But when Sivuqaq hit maturity at about age 13, he felt the same biological pangs as his wild counterparts, and began to score the California springs with his strange sexual soundtrack. His astounding underwater claps—so far documented only in captivity—were his “most distinctive behavior,” Leah Coombs, a Six Flags walrus trainer who had worked with Sivuqaq since his infancy, told me. The union of his flippers yielded noises so illogically loud that they pierced through gallons of saltwater and inches of plexiglass, drowned out the chatter of park-goers, and reached the ears of people well outside the exhibit where he was housed. “It was an extremely large signal,” Reichmuth told me. “It felt like one of those big pile drivers.”

Reichmuth became obsessed with finding the clap’s mechanical roots.

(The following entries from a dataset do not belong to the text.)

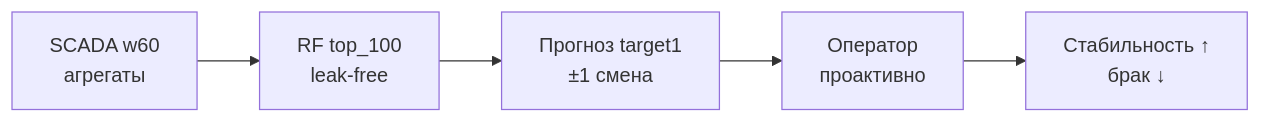
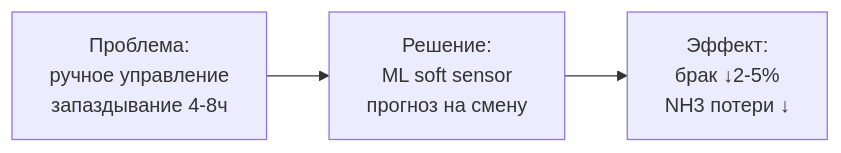
The first of 7 diagrams in experiments/soda-ml-nir_targetB_v6/README.md (Misha-42/soda-ml-carbonation-control), drawn with Mermaid before and after one commit. The commit also changed other lines of this file, not shown here.

````diff
--- a/experiments/soda-ml-nir_targetB_v6/README.md
+++ b/experiments/soda-ml-nir_targetB_v6/README.md
@@ -42,7 +49,5 @@
 ```mermaid
 flowchart LR
-    A[SCADA w60<br/>агрегаты] --> B[RF top_100<br/>leak-free]
-    B --> C[Прогноз target1<br/>±1 смена]
-    C --> D[Оператор<br/>проактивно]
-    D --> E[Стабильность ↑<br/>брак ↓]
+    A[Проблема:<br/>ручное управление<br/>запаздывание 4-8ч] --> B[Решение:<br/>ML soft sensor<br/>прогноз на смену]
+    B --> C[Эффект:<br/>брак ↓2-5%<br/>NH3 потери ↓]
 ```
````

For three years, she and Ole Larsen of the University of Southern Denmark diligently recorded the walrus’s underwater shenanigans, carefully parsing his motions and matching them up with the sounds he produced. Sivuqaq, they report in a study published today in Royal Society Open Science, accomplished his flippery racket through a phenomenon called cavitation.

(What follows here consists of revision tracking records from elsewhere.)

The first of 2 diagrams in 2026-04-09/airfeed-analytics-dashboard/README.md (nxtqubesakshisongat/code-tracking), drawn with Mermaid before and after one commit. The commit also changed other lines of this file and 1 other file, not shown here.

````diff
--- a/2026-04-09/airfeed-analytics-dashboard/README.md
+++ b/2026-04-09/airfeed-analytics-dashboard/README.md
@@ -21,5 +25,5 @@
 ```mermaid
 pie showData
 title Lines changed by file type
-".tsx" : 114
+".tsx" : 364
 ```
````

Cavitation works only in fluid, and it is a fierce process, in which an object moves so quickly through water that it forces bubbles of air to materialize in its wake. “You’re getting the liquid to a point where it experiences a phase shift into a gas,” Jason Dinh, who studies marine acoustic communication at Duke University, told me. The bubbles then collapse, releasing gobs of energy, and an impulsive, firecracker-like noise. “It’s actually about the limit of intensity of a sound an animal can produce underwater,” Dinh said. Cavitation is also violent: Boat propellers that cavitate end up seriously damaged. And snapping shrimp, which deploy the maneuver to instantaneously incapacitate their prey, must molt repeatedly to keep their own tissues in fighting form.

Sivuqaq’s cavitations were less catastrophic, though they did seem to noticeably callus his right flipper. Shrimp cavitate faster than walruses, but they’re also far smaller; the fact that a mammal the size of a sedan manages the feat, which requires some epic speed and precision, is at least as impressive. It’s an amazing example, said Dinh, who wasn’t involved in the study, of the extreme measures animals will take to get a message across.

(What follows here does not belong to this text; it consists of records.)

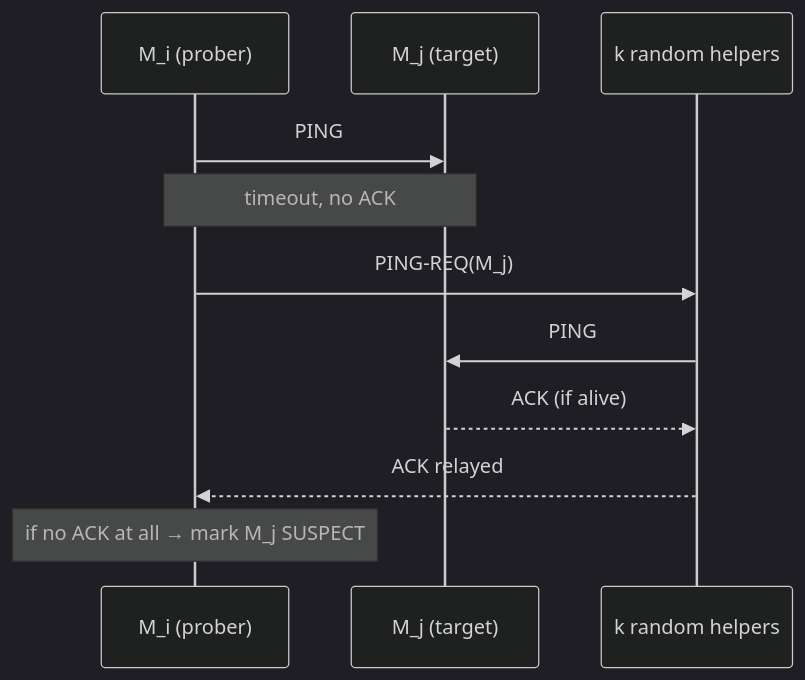
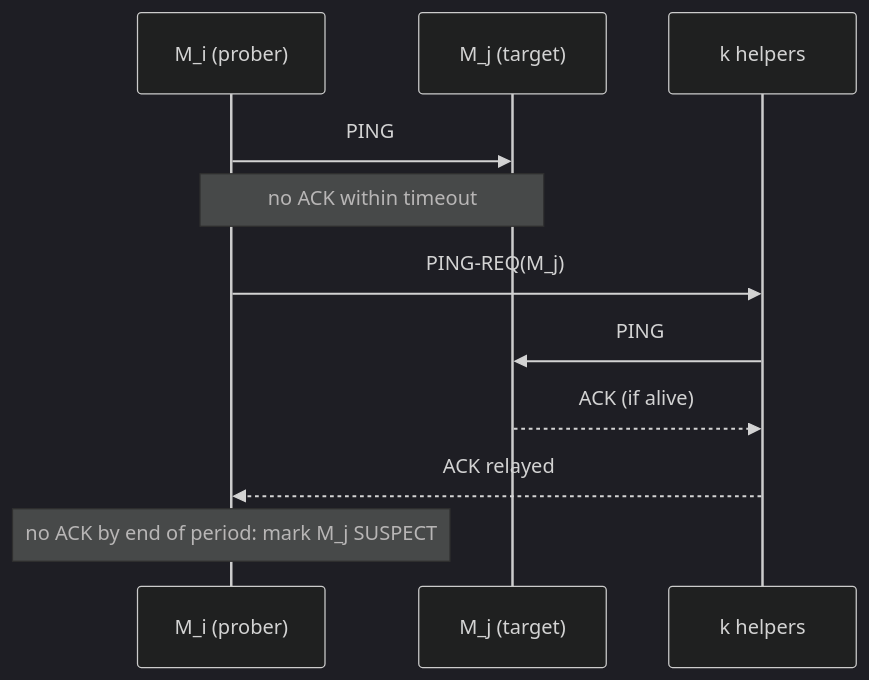
The fifth of 7 diagrams in github-pages/docs/distributed-systems/failure-detection.md (AndrewAltimit/Documentation), drawn with Mermaid (dark theme) before and after one commit. The commit also changed other lines of this file and 240 other files, not shown here.

````diff
--- a/github-pages/docs/distributed-systems/failure-detection.md
+++ b/github-pages/docs/distributed-systems/failure-detection.md
@@ -421,13 +386,13 @@
 ```mermaid
 sequenceDiagram
     participant Mi as M_i (prober)
     participant Mj as M_j (target)
-    participant Mk as k random helpers
+    participant Mk as k helpers
     Mi->>Mj: PING
-    Note over Mi,Mj: timeout, no ACK
+    Note over Mi,Mj: no ACK within timeout
     Mi->>Mk: PING-REQ(M_j)
     Mk->>Mj: PING
     Mj-->>Mk: ACK (if alive)
     Mk-->>Mi: ACK relayed
-    Note over Mi: if no ACK at all → mark M_j SUSPECT
+    Note over Mi: no ACK by end of period: mark M_j SUSPECT
 ```
````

Sivuqaq happily performed for both walruses and humans alike. But his most important audience was undoubtedly Uquq and Siku. Reichmuth and the keepers noticed that his clapping intensified in lockstep with his testosterone levels. From late February to May, he’d “get rowdy” and playfully pursue the females throughout the day, she told me. “I believe the clapping was in part to show what a big, strong, amazing walrus he was,” Muraco said. At his most boisterous, Sivuqaq would intersperse his coquettish claps with knocks and bells—a seductive trifecta—often sporting, according to Reichmuth, “a giant erection.”

Getting captive walruses in the mood isn’t tough; seeing reproduction through to the end very much is. Breeding troubles are an increasing concern for researchers, who worry about the fate of the world’s walruses as the global temperature climbs and their northerly ice floes ebb. Walruses are mysterious, and rare in more ways than one: The only remaining members of the family Odobenidae, they’re the sole envoys left in their lineage. They live and mate in some of the most remote and fastest-disappearing regions on the planet, and we humans still don’t have a good handle on many of their essential, life-sustaining acts.

Sivuqaq, who died of heart failure several years ago, never became a parent: Though he and Uquq conceived in 2010, their calf arrived stillborn the next spring. But Sivuqaq’s legacy lives on. Thanks to him, researchers now better understand how to collect and study walruses’ sperm, and sync their hormones in captivity. His bizarre bodily noises have been immortalized in audio and on film, which Reichmuth and Larsen are still analyzing, in hopes of better understanding two more mating sounds—his hollow, clompy knocks and echoey, percussive bells. He was a born entertainer, his keepers told me, always game to put on a show at the window that separated him from his human fans. Most of them might not have known how rare and powerful a sound they were hearing, but they were always eager to applaud right back.